◆ About this exercise
Every line below should be copied exactly; drop the pictures.

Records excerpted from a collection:
################
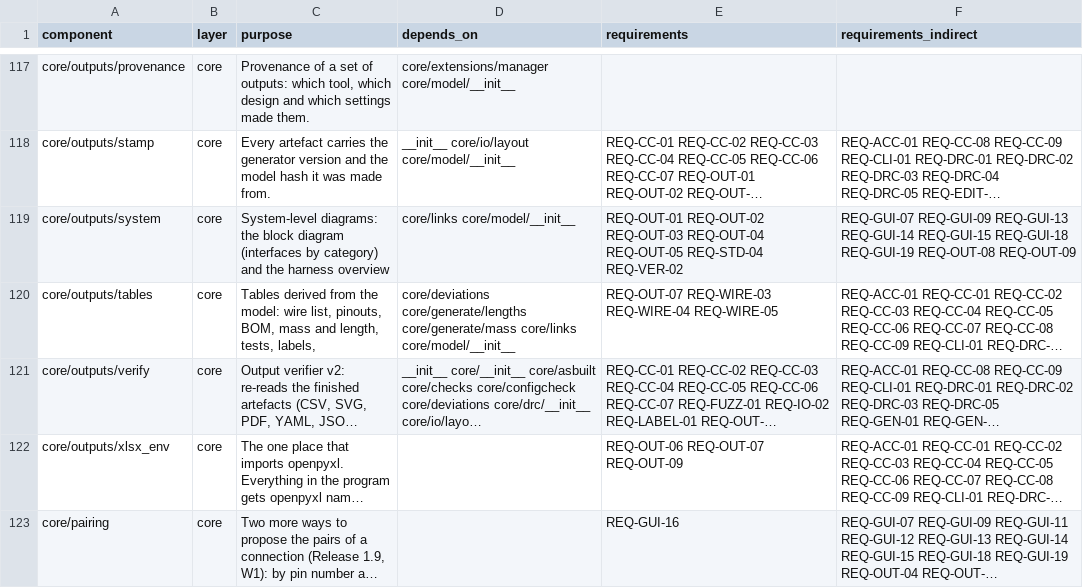
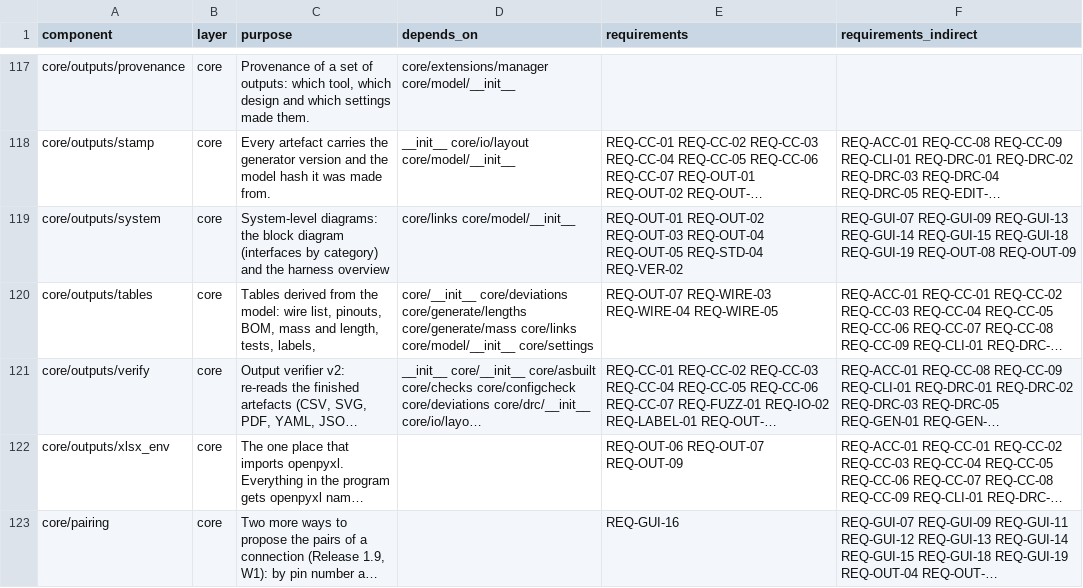
Before and after one commit to 0h3xn4/WireViz-HarnessDesignStudio, a CSV file: HarnessDesignStudio/compliance/sdd_components.csv, drawn as a sheet; only a part is shown, gaps mark what is left out; long unchanged cells end in …; the diff names each change by its address in the sheet, - before the commit and + after, or states it on an @@ line.

```diff
--- a/HarnessDesignStudio/compliance/sdd_components.csv
+++ b/HarnessDesignStudio/compliance/sdd_components.csv
-D120 (depends_on): core/deviations core/generate/lengths core/generate/mass core/links core/model/__init__
+D120 (depends_on): core/__init__ core/deviations core/generate/lengths core/generate/mass core/links core/model/__init__ core/settings
```
Also changed, not shown: 26 other files.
################
◆ Exercise answer
Before and after one commit to 0h3xn4/WireViz-HarnessDesignStudio, a CSV file: HarnessDesignStudio/compliance/sdd_components.csv, drawn as a sheet; only a part is shown, gaps mark what is left out; long unchanged cells end in …; the diff names each change by its address in the sheet, - before the commit and + after, or states it on an @@ line.

```diff
--- a/HarnessDesignStudio/compliance/sdd_components.csv
+++ b/HarnessDesignStudio/compliance/sdd_components.csv
-D120 (depends_on): core/deviations core/generate/lengths core/generate/mass core/links core/model/__init__
+D120 (depends_on): core/__init__ core/deviations core/generate/lengths core/generate/mass core/links core/model/__init__ core/settings
```
Also changed, not shown: 26 other files.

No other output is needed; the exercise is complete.